I do think that equalization as we understand it embodies the highest ideals of this country. It reflects our society, that being a caring and sharing one. It says we are one country. We are not two countries; we are one and everyone is going to be treated equally in so far as some of these basic programs are concerned.

As I listened to the previous speaker from the Bloc a few minutes ago I thought that it must be embarrassing for a separatist in this House to be participating in this kind of a debate. Embarrassing. In fact to participate would suggest that the participants are almost shameless because when we talk about equalization we are talking about the benefits of Canada, the benefits of the citizenship of the country. That is what equalization is about: As Canadians they are treated by their federal government with a particular standard of respect. It does not matter where they live, in Newfoundland, Alberta, Quebec or wherever, they are going to be treated with respect and with a certain touch of equality. Imagine the kind of embarrassment

those people must be feeling right now because they want to shove that all aside.

I want to get back to the previous speaker from the Reform Party because I want a little more clarity. I think the member understood my question. Is he suggesting more or less disregarding equalization outside of this program called equalization?

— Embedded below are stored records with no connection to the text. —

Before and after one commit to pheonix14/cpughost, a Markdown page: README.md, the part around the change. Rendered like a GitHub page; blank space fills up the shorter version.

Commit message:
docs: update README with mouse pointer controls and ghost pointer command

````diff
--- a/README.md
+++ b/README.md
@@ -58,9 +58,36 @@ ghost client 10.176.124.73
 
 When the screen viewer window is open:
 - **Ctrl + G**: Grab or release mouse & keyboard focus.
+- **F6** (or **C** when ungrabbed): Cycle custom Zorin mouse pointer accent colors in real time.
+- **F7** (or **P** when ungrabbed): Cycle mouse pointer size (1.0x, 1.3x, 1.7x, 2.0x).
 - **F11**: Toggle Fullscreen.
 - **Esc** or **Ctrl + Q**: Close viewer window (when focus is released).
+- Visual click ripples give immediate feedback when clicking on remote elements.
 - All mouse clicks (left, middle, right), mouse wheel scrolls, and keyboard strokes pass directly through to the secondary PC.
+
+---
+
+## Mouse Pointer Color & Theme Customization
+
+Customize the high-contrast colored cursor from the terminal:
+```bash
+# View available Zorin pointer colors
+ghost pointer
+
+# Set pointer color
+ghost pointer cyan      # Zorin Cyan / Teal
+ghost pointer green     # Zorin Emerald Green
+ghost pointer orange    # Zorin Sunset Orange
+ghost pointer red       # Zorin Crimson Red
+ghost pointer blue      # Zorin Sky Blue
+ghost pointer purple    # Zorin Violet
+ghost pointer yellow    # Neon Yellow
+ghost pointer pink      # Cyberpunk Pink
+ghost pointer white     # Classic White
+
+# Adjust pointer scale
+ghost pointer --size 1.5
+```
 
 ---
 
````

Social Security System February 3rd, 1994

Mr. Speaker, I appreciate the comments made by the previous speaker.

I would like the member to elaborate a bit more, if he can, on what he calls real taxpayers. If I am hearing him correctly he is suggesting that if we just listened to real taxpayers we would be more apt to make the right decisions. I would like to hear a more explicit definition of a real taxpayer.

How do we take conflicting advice? I would suggest his constituents are not unlike mine. I can assure the previous speaker that I have, as he calls them, many ordinary taxpayers, ordinary citizens and ordinary Canadians in my riding. They disagree on how to move the country forward.

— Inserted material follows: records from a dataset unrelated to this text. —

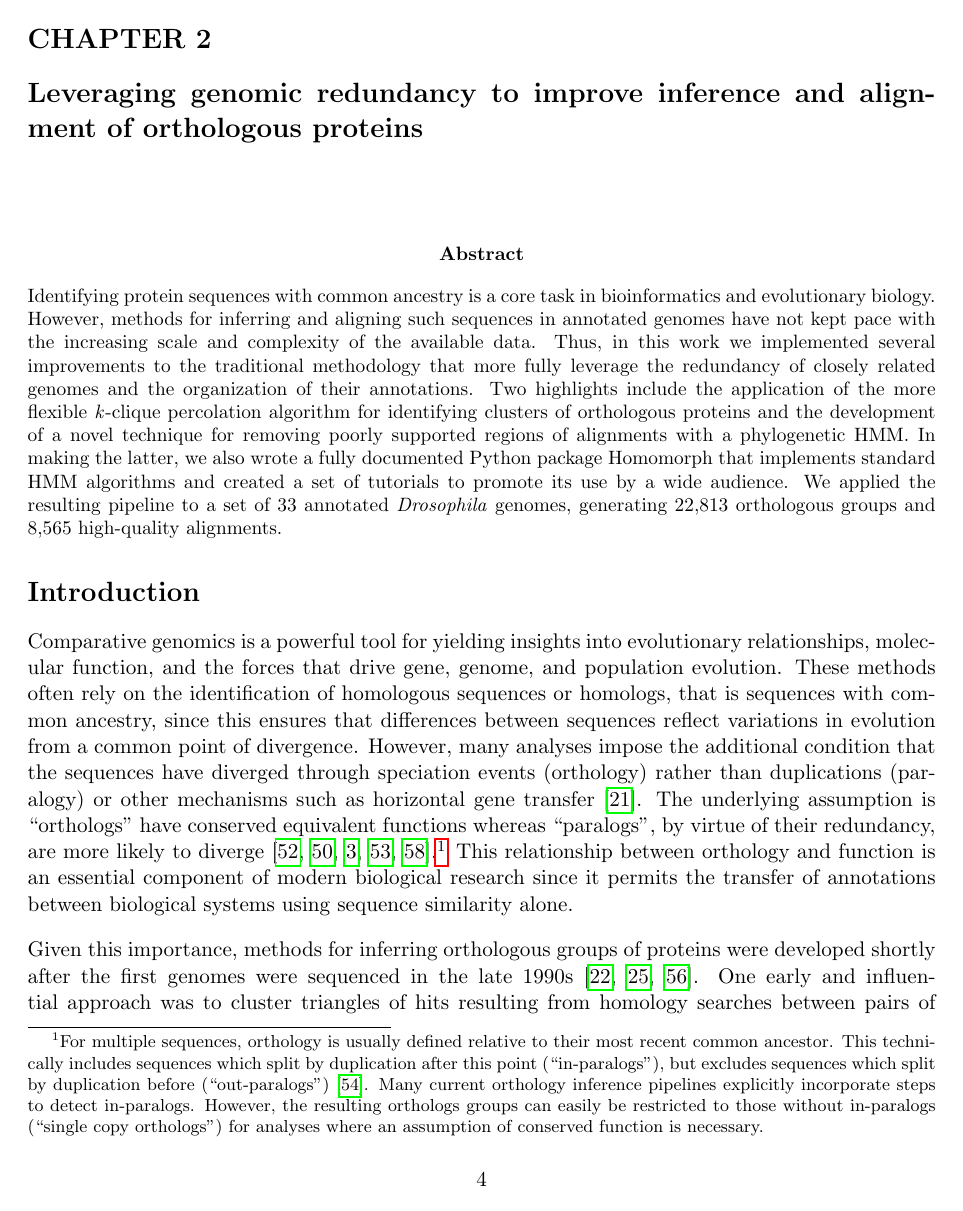
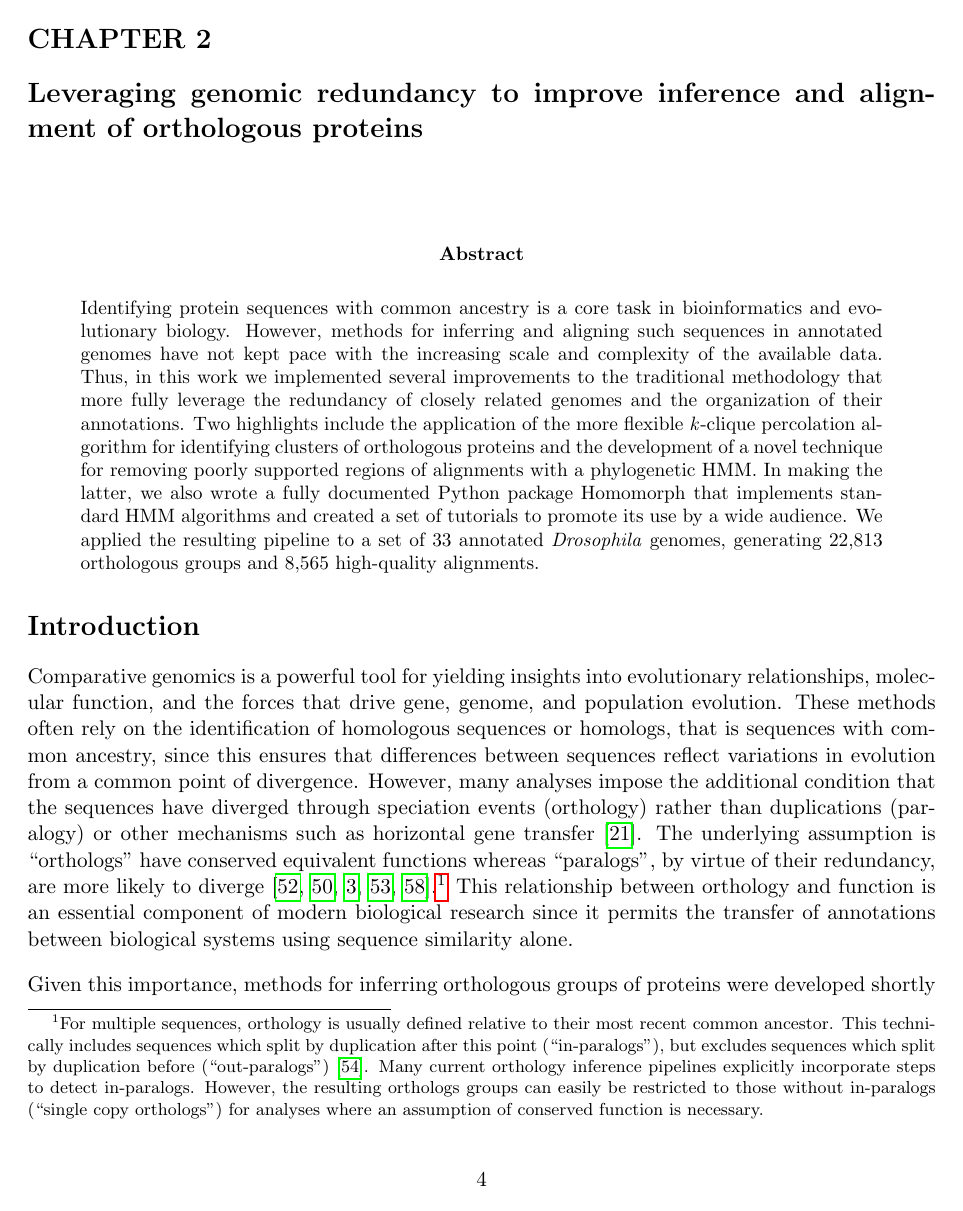
Before and after one commit to marcsingleton/orthology_inference2023_manuscript, a LaTeX thesis (main.tex, which reads chapter1/chapter1.tex): page 5 of 42. Compiled offline with pdfLaTeX.

Commit message:
Adjusted format of abstract in main and biorxiv

```diff
--- a/chapter1/chapter1.tex
+++ b/chapter1/chapter1.tex
@@ -1,5 +1,6 @@
 % Abstract must be 300 words or less
 \begin{abstract}
+\noindent
 Identifying protein sequences with common ancestry is a core task in bioinformatics and evolutionary biology. However, methods for inferring and aligning such sequences in annotated genomes have not kept pace with the increasing scale and complexity of the available data. Thus, in this work we implemented several improvements to the traditional methodology that more fully leverage the redundancy of closely related genomes and the organization of their annotations. Two highlights include the application of the more flexible \textit{k}-clique percolation algorithm for identifying clusters of orthologous proteins and the development of a novel technique for removing poorly supported regions of alignments with a phylogenetic HMM. In making the latter, we also wrote a fully documented Python package Homomorph that implements standard HMM algorithms and created a set of tutorials to promote its use by a wide audience. We applied the resulting pipeline to a set of 33 annotated \textit{Drosophila} genomes, generating 22,813 orthologous groups and 8,565 high-quality alignments.
 \end{abstract}
 
--- a/main.tex
+++ b/main.tex
@@ -39,6 +39,7 @@
     \begin{center}%
     \textbf{Abstract}%
     \end{center}%
+    \quotation%
     }%
     {\par% End code
     }
```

Constituents are not monolithic. They are not of one mind. They are the macro of this institution. We are the micro. We reflect the opinions and views of Canadians. We come here with all the conflicting views and philosophies. We fight it out, most of the time verbally, to get the job done.

Constituents are not much different. I can assure this new member that he will be receiving conflicting advice from his constituents every day that he sits in Parliament. He will be receiving advice on taking a collective approach on certain issues, sometimes the laissez-faire approach, sometimes the government approach and sometimes the individual approach.

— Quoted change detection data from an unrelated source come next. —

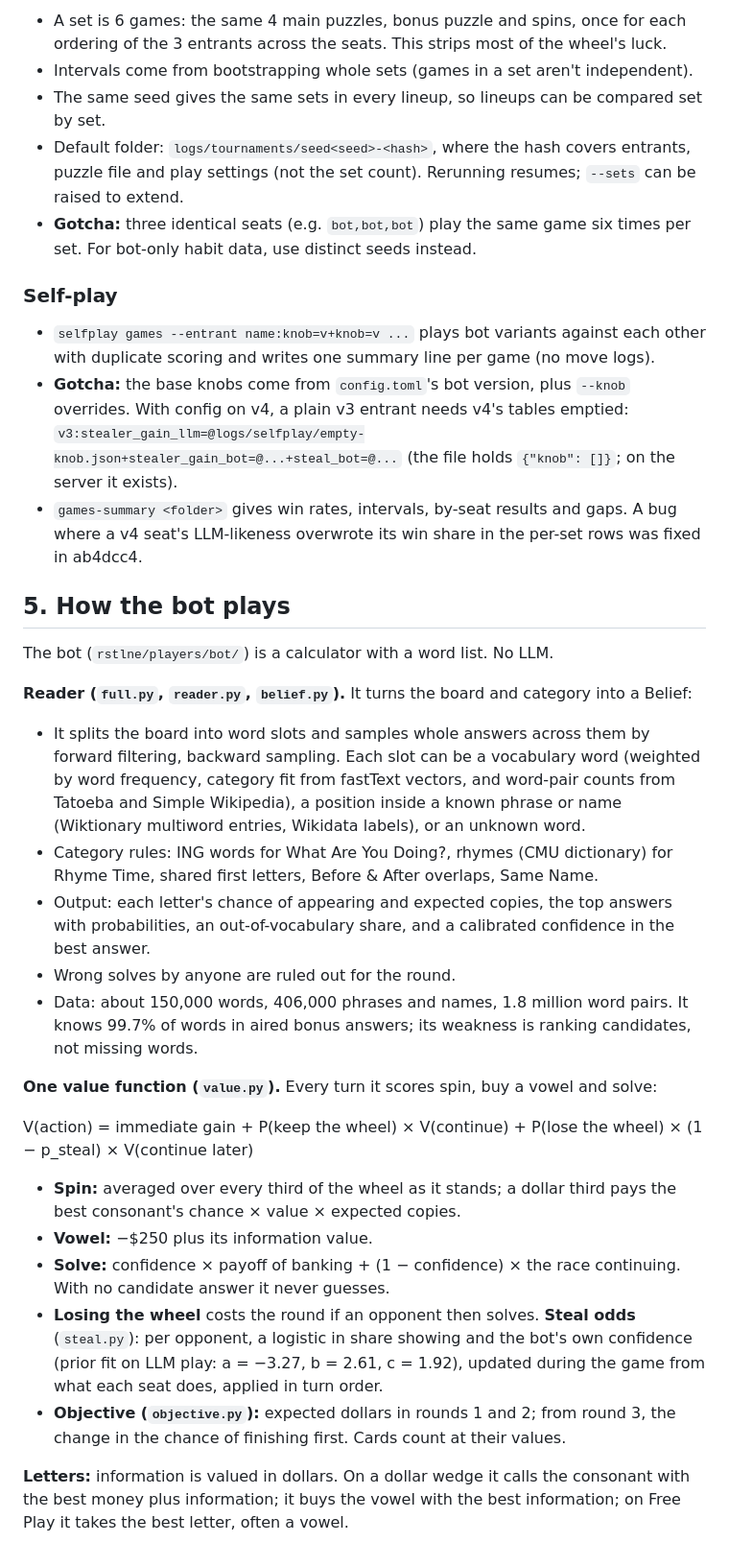
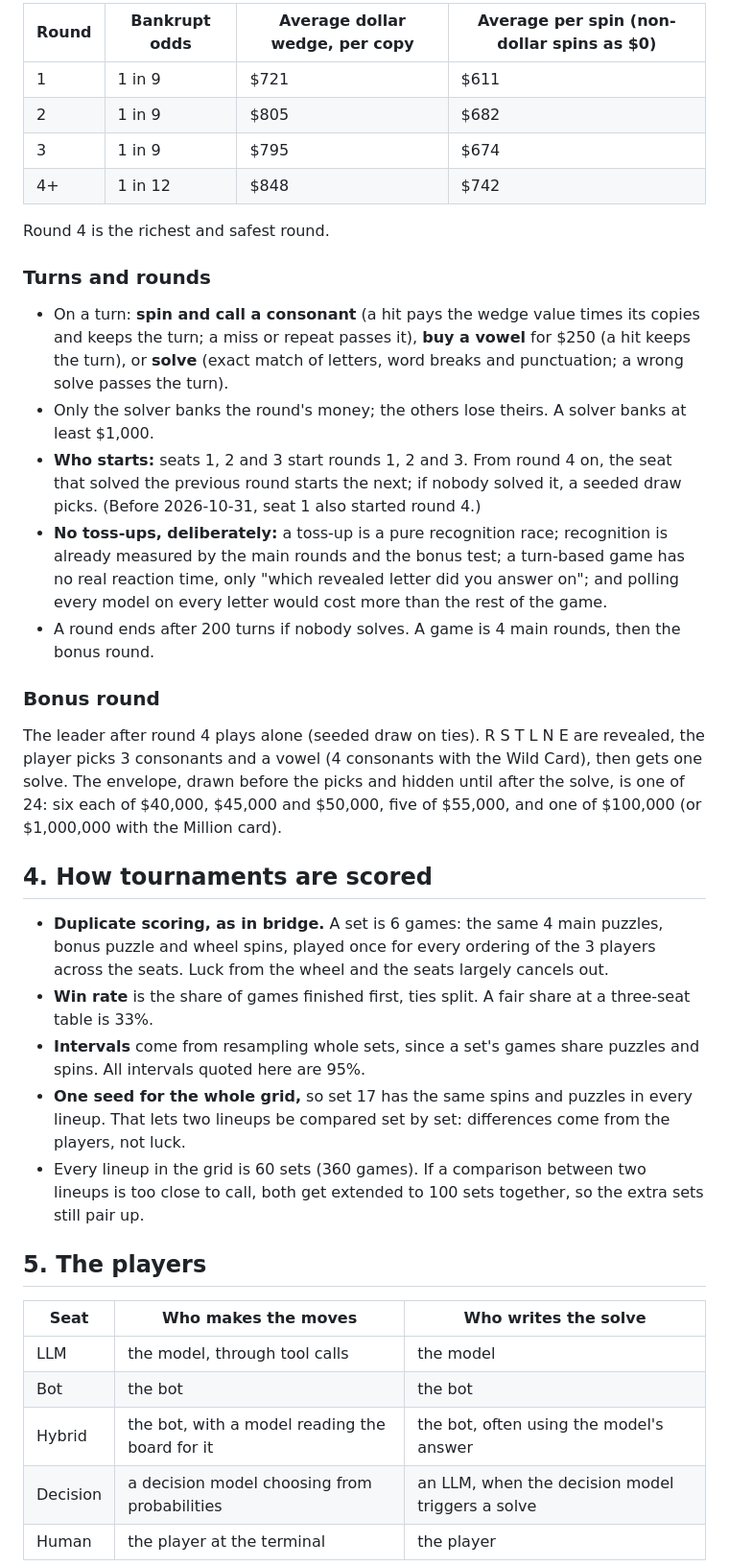
Before and after one commit to isun3071/rstlne, a Markdown page: HANDOFF.md, the part around one of its changes. Shown at 96% size. Rendered like a GitHub page.

```diff
--- a/HANDOFF.md
+++ b/HANDOFF.md
@@ -78,36 +60,40 @@ cli.py, show.py, live.py, narrate.py   the terminal game
 
-- A set is 6 games: the same 4 main puzzles, bonus puzzle and spins, once for each ordering of the 3 entrants across the seats. This strips most of the wheel's luck.
-- Intervals come from bootstrapping whole sets (games in a set aren't independent).
-- The same seed gives the same sets in every lineup, so lineups can be compared set by set.
-- Default folder: `logs/tournaments/seed<seed>-<hash>`, where the hash covers entrants, puzzle file and play settings (not the set count). Rerunning resumes; `--sets` can be raised to extend.
-- **Gotcha:** three identical seats (e.g. `bot,bot,bot`) play the same game six times per set. For bot-only habit data, use distinct seeds instead.
+| Round | Bankrupt odds | Average dollar wedge, per copy | Average per spin (non-dollar spins as $0) |
+|---|---|---|---|
+| 1 | 1 in 9 | $721 | $611 |
+| 2 | 1 in 9 | $805 | $682 |
+| 3 | 1 in 9 | $795 | $674 |
+| 4+ | 1 in 12 | $848 | $742 |
 
-### Self-play
+Round 4 is the richest and safest round.
 
-- `selfplay games --entrant name:knob=v+knob=v ...` plays bot variants against each other with duplicate scoring and writes one summary line per game (no move logs).
-- **Gotcha:** the base knobs come from `config.toml`'s bot version, plus `--knob` overrides. With config on v4, a plain v3 entrant needs v4's tables emptied: `v3:stealer_gain_llm=@logs/selfplay/empty-knob.json+stealer_gain_bot=@...+steal_bot=@...` (the file holds `{"knob": []}`; on the server it exists).
-- `games-summary <folder>` gives win rates, intervals, by-seat results and gaps. A bug where a v4 seat's LLM-likeness overwrote its win share in the per-set rows was fixed in ab4dcc4.
+### Turns and rounds
 
-## 5. How the bot plays
+- On a turn: **spin and call a consonant** (a hit pays the wedge value times its copies and keeps the turn; a miss or repeat passes it), **buy a vowel** for $250 (a hit keeps the turn), or **solve** (exact match of letters, word breaks and punctuation; a wrong solve passes the turn).
+- Only the solver banks the round's money; the others lose theirs. A solver banks at least $1,000.
+- **Who starts:** seats 1, 2 and 3 start rounds 1, 2 and 3. From round 4 on, the seat that solved the previous round starts the next; if nobody solved it, a seeded draw picks. (Before 2026-10-31, seat 1 also started round 4.)
+- **No toss-ups, deliberately:** a toss-up is a pure recognition race; recognition is already measured by the main rounds and the bonus test; a turn-based game has no real reaction time, only "which revealed letter did you answer on"; and polling every model on every letter would cost more than the rest of the game.
+- A round ends after 200 turns if nobody solves. A game is 4 main rounds, then the bonus round.
 
-The bot (`rstlne/players/bot/`) is a calculator with a word list. No LLM.
+### Bonus round
 
-**Reader (`full.py`, `reader.py`, `belief.py`).** It turns the board and category into a Belief:
-- It splits the board into word slots and samples whole answers across them by forward filtering, backward sampling. Each slot can be a vocabulary word (weighted by word frequency, category fit from fastText vectors, and word-pair counts from Tatoeba and Simple Wikipedia), a position inside a known phrase or name (Wiktionary multiword entries, Wikidata labels), or an unknown word.
-- Category rules: ING words for What Are You Doing?, rhymes (CMU dictionary) for Rhyme Time, shared first letters, Before & After overlaps, Same Name.
-- Output: each letter's chance of appearing and expected copies, the top answers with probabilities, an out-of-vocabulary share, and a calibrated confidence in the best answer.
-- Wrong solves by anyone are ruled out for the round.
-- Data: about 150,000 words, 406,000 phrases and names, 1.8 million word pairs. It knows 99.7% of words in aired bonus answers; its weakness is ranking candidates, not missing words.
+The leader after round 4 plays alone (seeded draw on ties). R S T L N E are revealed, the player picks 3 consonants and a vowel (4 consonants with the Wild Card), then gets one solve. The envelope, drawn before the picks and hidden until after the solve, is one of 24: six each of $40,000, $45,000 and $50,000, five of $55,000, and one of $100,000 (or $1,000,000 with the Million card).
 
-**One value function (`value.py`).** Every turn it scores spin, buy a vowel and solve:
+## 4. How tournaments are scored
 
-V(action) = immediate gain + P(keep the wheel) × V(continue) + P(lose the wheel) × (1 − p_steal) × V(continue later)
+- **Duplicate scoring, as in bridge.** A set is 6 games: the same 4 main puzzles, bonus puzzle and wheel spins, played once for every ordering of the 3 players across the seats. Luck from the wheel and the seats largely cancels out.
+- **Win rate** is the share of games finished first, ties split. A fair share at a three-seat table is 33%.
+- **Intervals** come from resampling whole sets, since a set's games share puzzles and spins. All intervals quoted here are 95%.
+- **One seed for the whole grid,** so set 17 has the same spins and puzzles in every lineup. That lets two lineups be compared set by set: differences come from the players, not luck.
+- Every lineup in the grid is 60 sets (360 games). If a comparison between two lineups is too close to call, both get extended to 100 sets together, so the extra sets still pair up.
 
-- **Spin:** averaged over every third of the wheel as it stands; a dollar third pays the best consonant's chance × value × expected copies.
-- **Vowel:** −$250 plus its information value.
-- **Solve:** confidence × payoff of banking + (1 − confidence) × the race continuing. With no candidate answer it never guesses.
-- **Losing the wheel** costs the round if an opponent then solves. **Steal odds** (`steal.py`): per opponent, a logistic in share showing and the bot's own confidence (prior fit on LLM play: a = −3.27, b = 2.61, c = 1.92), updated during the game from what each seat does, applied in turn order.
-- **Objective (`objective.py`):** expected dollars in rounds 1 and 2; from round 3, the change in the chance of finishing first. Cards count at their values.
+## 5. The players
 
-**Letters:** information is valued in dollars. On a dollar wedge it calls the consonant with the best money plus information; it buys the vowel with the best information; on Free Play it takes the best letter, often a vowel.
+| Seat | Who makes the moves | Who writes the solve |
+|---|---|---|
+| LLM | the model, through tool calls | the model |
+| Bot | the bot | the bot |
+| Hybrid | the bot, with a model reading the board for it | the bot, often using the model's answer |
+| Decision | a decision model choosing from probabilities | an LLM, when the decision model triggers a solve |
+| Human | the player at the terminal | the player |
 
```
Also changed, not shown: other parts of HANDOFF.md (+182 -144 lines).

What I am leading to is that the member should try not to be so simplistic in his approach or advice to this institution and other Canadians. He should just listen to Canadians. Canadians are divided. At the end of the day after we hear the conflicting views and advice we have to make a judgment. That is what Burke was saying 200 years ago. We are obliged to offer our constituents our judgment.

We cannot be robots because the constituents are pressing different buttons. They are pressing different buttons every day. They are telling us to go this way and they are telling us to go that way. Yet I hear the Reform Party say: "No, our constituents are of one mind. They are of one opinion. They are monolithic". That is baloney and I think they have to come to grips with that. I want you to respond to that.

Petitions February 3rd, 1994

Mr. Speaker, it is my duty to present a petition on behalf of more than two dozen citizens, most of whom live in my riding of Winnipeg-St. James. Pursuant to Standing Order 36 the document has been certified correct as to form and content.

The petition reflects the concern these people have regarding the language policy of the federal government. It proposes a referendum on the issue. This would be a national referendum involving all electors in the provinces and territories.

I humbly present this petition to Parliament for its due consideration.

Speech From The Throne January 27th, 1994

Maybe you should move to east Los Angeles.

Speech From The Throne January 27th, 1994

I did not suggest you did not.